#### Problem description:
Set down the listing exactly as given, minus images.

#### Exercise input:
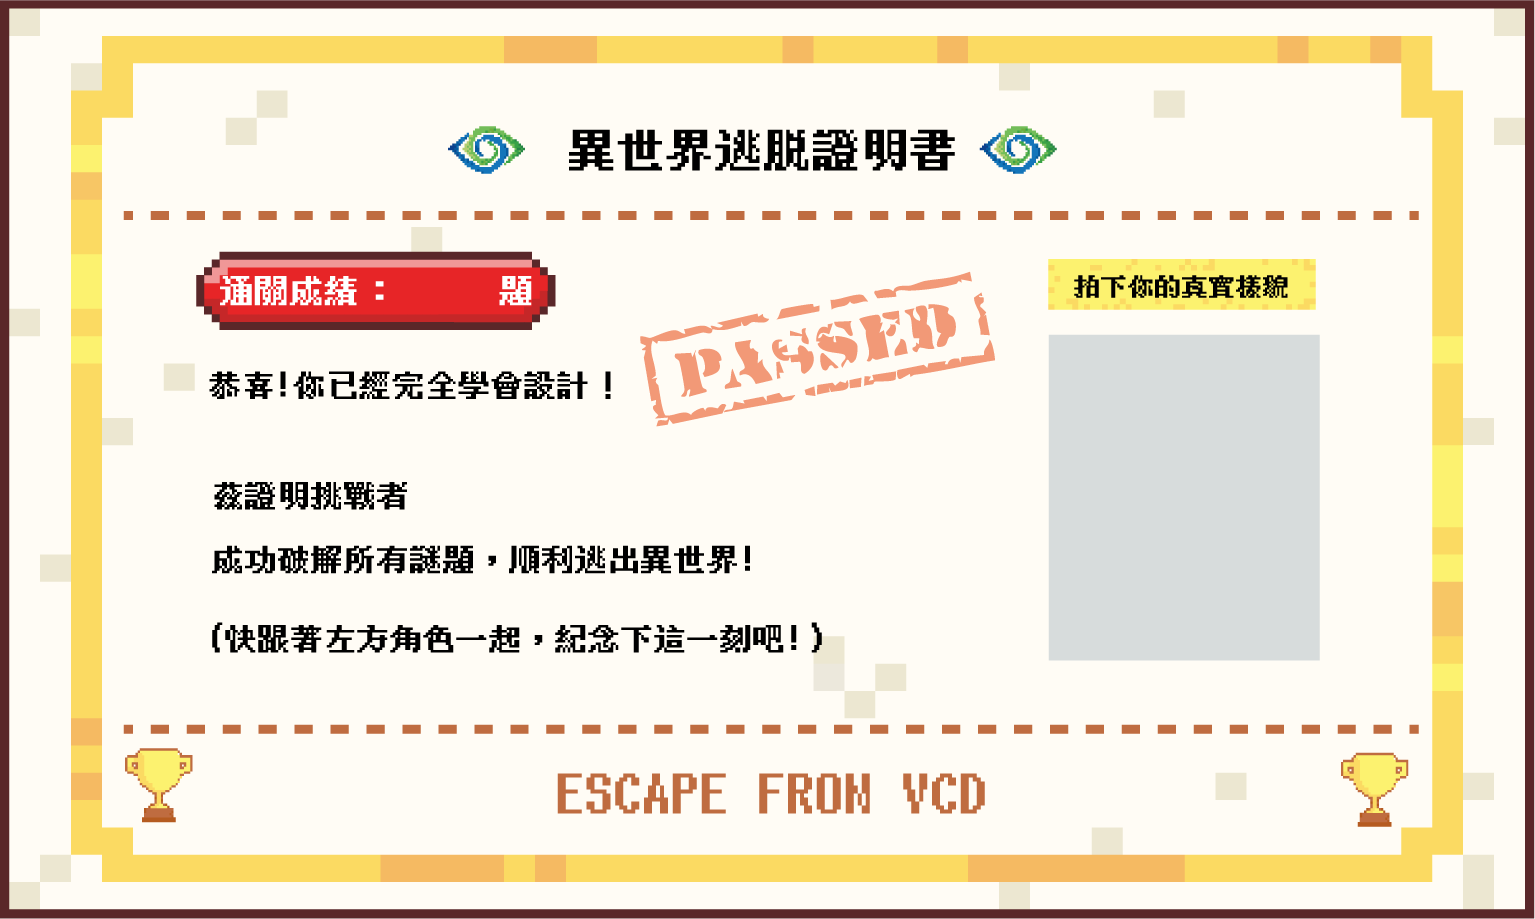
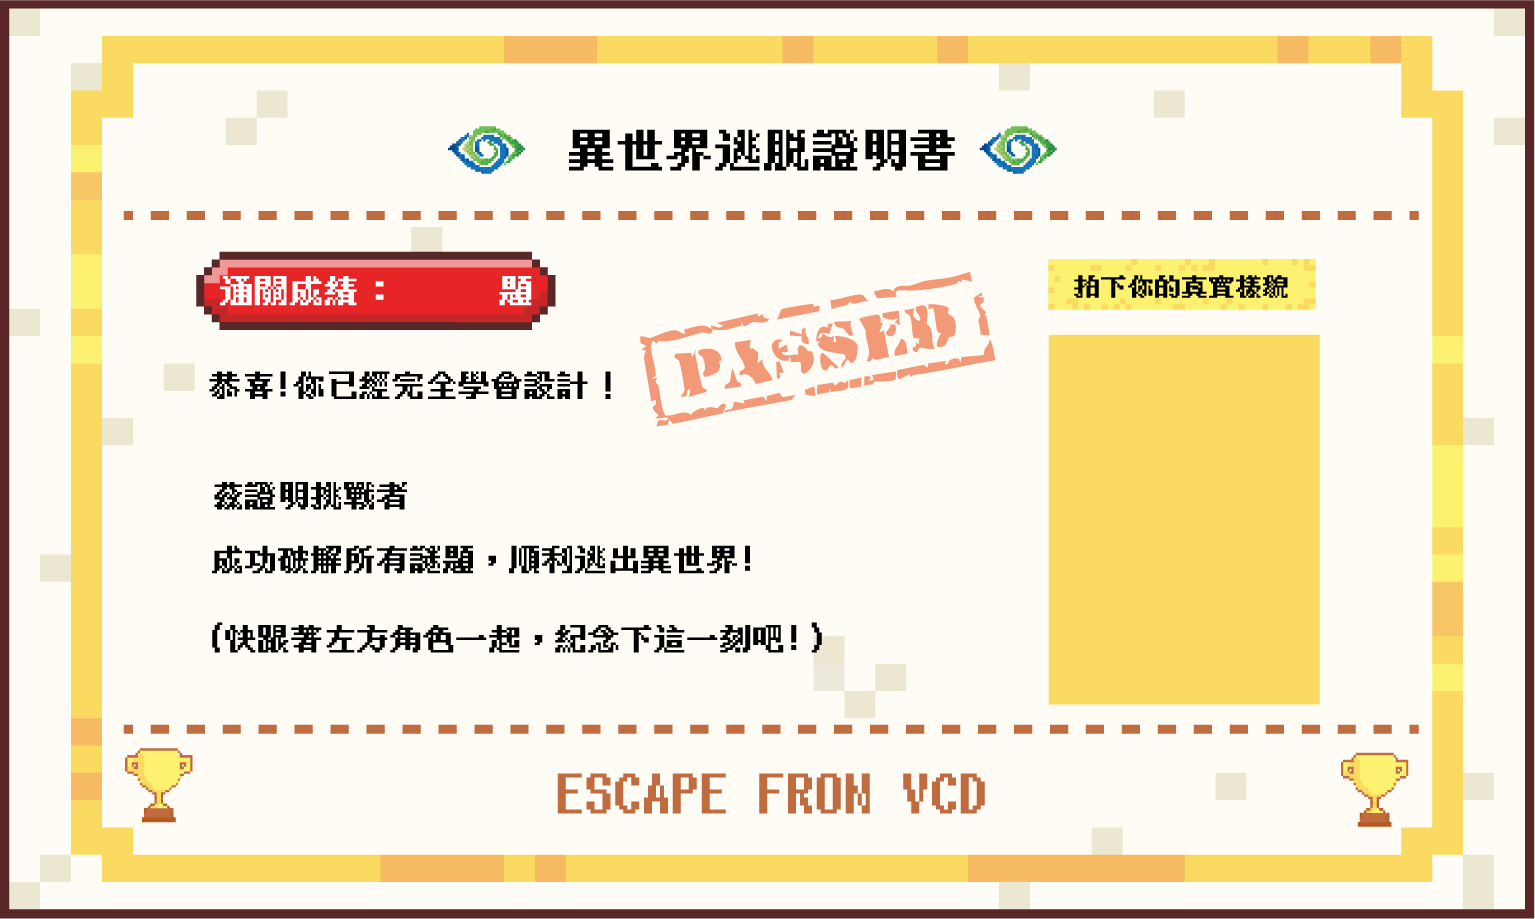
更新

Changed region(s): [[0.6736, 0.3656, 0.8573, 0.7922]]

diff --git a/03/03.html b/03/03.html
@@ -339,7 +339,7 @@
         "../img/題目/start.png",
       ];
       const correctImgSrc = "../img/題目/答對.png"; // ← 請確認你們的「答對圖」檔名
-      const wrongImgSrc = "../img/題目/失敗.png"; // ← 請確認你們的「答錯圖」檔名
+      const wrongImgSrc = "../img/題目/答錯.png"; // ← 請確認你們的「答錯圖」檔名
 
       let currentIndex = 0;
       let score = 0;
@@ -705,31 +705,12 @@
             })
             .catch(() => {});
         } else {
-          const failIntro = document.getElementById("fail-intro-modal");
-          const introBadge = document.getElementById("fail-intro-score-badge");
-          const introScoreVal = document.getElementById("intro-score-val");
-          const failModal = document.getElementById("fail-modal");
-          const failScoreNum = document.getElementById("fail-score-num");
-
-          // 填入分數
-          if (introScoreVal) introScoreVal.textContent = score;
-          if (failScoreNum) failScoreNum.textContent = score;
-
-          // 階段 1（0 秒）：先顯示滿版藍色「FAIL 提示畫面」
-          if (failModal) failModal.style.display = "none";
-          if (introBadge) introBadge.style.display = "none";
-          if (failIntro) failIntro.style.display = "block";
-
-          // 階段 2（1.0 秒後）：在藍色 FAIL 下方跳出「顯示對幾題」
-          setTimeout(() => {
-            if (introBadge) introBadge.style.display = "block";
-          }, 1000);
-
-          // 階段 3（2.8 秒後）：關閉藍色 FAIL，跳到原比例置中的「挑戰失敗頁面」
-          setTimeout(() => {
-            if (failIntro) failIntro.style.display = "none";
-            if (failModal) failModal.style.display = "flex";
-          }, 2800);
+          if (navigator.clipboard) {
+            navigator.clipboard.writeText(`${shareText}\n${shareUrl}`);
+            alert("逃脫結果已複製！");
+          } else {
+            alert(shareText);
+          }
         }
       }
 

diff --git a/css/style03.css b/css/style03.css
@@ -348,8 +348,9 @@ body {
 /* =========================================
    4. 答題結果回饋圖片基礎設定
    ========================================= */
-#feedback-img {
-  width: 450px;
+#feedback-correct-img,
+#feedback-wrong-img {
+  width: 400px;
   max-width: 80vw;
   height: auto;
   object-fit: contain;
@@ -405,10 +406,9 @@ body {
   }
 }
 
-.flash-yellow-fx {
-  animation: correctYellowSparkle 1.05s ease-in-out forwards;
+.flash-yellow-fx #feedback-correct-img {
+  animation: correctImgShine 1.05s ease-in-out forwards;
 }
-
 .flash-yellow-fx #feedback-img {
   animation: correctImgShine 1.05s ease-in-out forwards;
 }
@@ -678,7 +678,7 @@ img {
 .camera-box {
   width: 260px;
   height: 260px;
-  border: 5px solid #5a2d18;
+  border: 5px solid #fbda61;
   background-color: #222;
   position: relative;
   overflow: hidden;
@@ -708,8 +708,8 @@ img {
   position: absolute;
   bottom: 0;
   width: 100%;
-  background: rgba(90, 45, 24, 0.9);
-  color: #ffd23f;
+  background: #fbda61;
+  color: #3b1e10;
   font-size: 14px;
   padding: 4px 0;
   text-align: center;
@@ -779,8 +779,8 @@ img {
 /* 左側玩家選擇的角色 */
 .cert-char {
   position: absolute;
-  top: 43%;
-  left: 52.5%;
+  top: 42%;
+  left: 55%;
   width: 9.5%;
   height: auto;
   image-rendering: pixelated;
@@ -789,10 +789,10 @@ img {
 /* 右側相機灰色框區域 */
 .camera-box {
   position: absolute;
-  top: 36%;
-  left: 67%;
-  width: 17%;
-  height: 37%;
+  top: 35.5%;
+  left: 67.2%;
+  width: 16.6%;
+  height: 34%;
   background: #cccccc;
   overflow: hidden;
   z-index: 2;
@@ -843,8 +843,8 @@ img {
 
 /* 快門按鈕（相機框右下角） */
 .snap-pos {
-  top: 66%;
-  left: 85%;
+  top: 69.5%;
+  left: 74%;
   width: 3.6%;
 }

#### Exercise solution:
更新

Changed region(s): [[0.6736, 0.3656, 0.8573, 0.7922]]

diff --git a/03/03.html b/03/03.html
@@ -339,7 +339,7 @@
         "../img/題目/start.png",
       ];
       const correctImgSrc = "../img/題目/答對.png"; // ← 請確認你們的「答對圖」檔名
-      const wrongImgSrc = "../img/題目/失敗.png"; // ← 請確認你們的「答錯圖」檔名
+      const wrongImgSrc = "../img/題目/答錯.png"; // ← 請確認你們的「答錯圖」檔名
 
       let currentIndex = 0;
       let score = 0;
@@ -705,31 +705,12 @@
             })
             .catch(() => {});
         } else {
-          const failIntro = document.getElementById("fail-intro-modal");
-          const introBadge = document.getElementById("fail-intro-score-badge");
-          const introScoreVal = document.getElementById("intro-score-val");
-          const failModal = document.getElementById("fail-modal");
-          const failScoreNum = document.getElementById("fail-score-num");
-
-          // 填入分數
-          if (introScoreVal) introScoreVal.textContent = score;
-          if (failScoreNum) failScoreNum.textContent = score;
-
-          // 階段 1（0 秒）：先顯示滿版藍色「FAIL 提示畫面」
-          if (failModal) failModal.style.display = "none";
-          if (introBadge) introBadge.style.display = "none";
-          if (failIntro) failIntro.style.display = "block";
-
-          // 階段 2（1.0 秒後）：在藍色 FAIL 下方跳出「顯示對幾題」
-          setTimeout(() => {
-            if (introBadge) introBadge.style.display = "block";
-          }, 1000);
-
-          // 階段 3（2.8 秒後）：關閉藍色 FAIL，跳到原比例置中的「挑戰失敗頁面」
-          setTimeout(() => {
-            if (failIntro) failIntro.style.display = "none";
-            if (failModal) failModal.style.display = "flex";
-          }, 2800);
+          if (navigator.clipboard) {
+            navigator.clipboard.writeText(`${shareText}\n${shareUrl}`);
+            alert("逃脫結果已複製！");
+          } else {
+            alert(shareText);
+          }
         }
       }
 

diff --git a/css/style03.css b/css/style03.css
@@ -348,8 +348,9 @@ body {
 /* =========================================
    4. 答題結果回饋圖片基礎設定
    ========================================= */
-#feedback-img {
-  width: 450px;
+#feedback-correct-img,
+#feedback-wrong-img {
+  width: 400px;
   max-width: 80vw;
   height: auto;
   object-fit: contain;
@@ -405,10 +406,9 @@ body {
   }
 }
 
-.flash-yellow-fx {
-  animation: correctYellowSparkle 1.05s ease-in-out forwards;
+.flash-yellow-fx #feedback-correct-img {
+  animation: correctImgShine 1.05s ease-in-out forwards;
 }
-
 .flash-yellow-fx #feedback-img {
   animation: correctImgShine 1.05s ease-in-out forwards;
 }
@@ -678,7 +678,7 @@ img {
 .camera-box {
   width: 260px;
   height: 260px;
-  border: 5px solid #5a2d18;
+  border: 5px solid #fbda61;
   background-color: #222;
   position: relative;
   overflow: hidden;
@@ -708,8 +708,8 @@ img {
   position: absolute;
   bottom: 0;
   width: 100%;
-  background: rgba(90, 45, 24, 0.9);
-  color: #ffd23f;
+  background: #fbda61;
+  color: #3b1e10;
   font-size: 14px;
   padding: 4px 0;
   text-align: center;
@@ -779,8 +779,8 @@ img {
 /* 左側玩家選擇的角色 */
 .cert-char {
   position: absolute;
-  top: 43%;
-  left: 52.5%;
+  top: 42%;
+  left: 55%;
   width: 9.5%;
   height: auto;
   image-rendering: pixelated;
@@ -789,10 +789,10 @@ img {
 /* 右側相機灰色框區域 */
 .camera-box {
   position: absolute;
-  top: 36%;
-  left: 67%;
-  width: 17%;
-  height: 37%;
+  top: 35.5%;
+  left: 67.2%;
+  width: 16.6%;
+  height: 34%;
   background: #cccccc;
   overflow: hidden;
   z-index: 2;
@@ -843,8 +843,8 @@ img {
 
 /* 快門按鈕（相機框右下角） */
 .snap-pos {
-  top: 66%;
-  left: 85%;
+  top: 69.5%;
+  left: 74%;
   width: 3.6%;
 }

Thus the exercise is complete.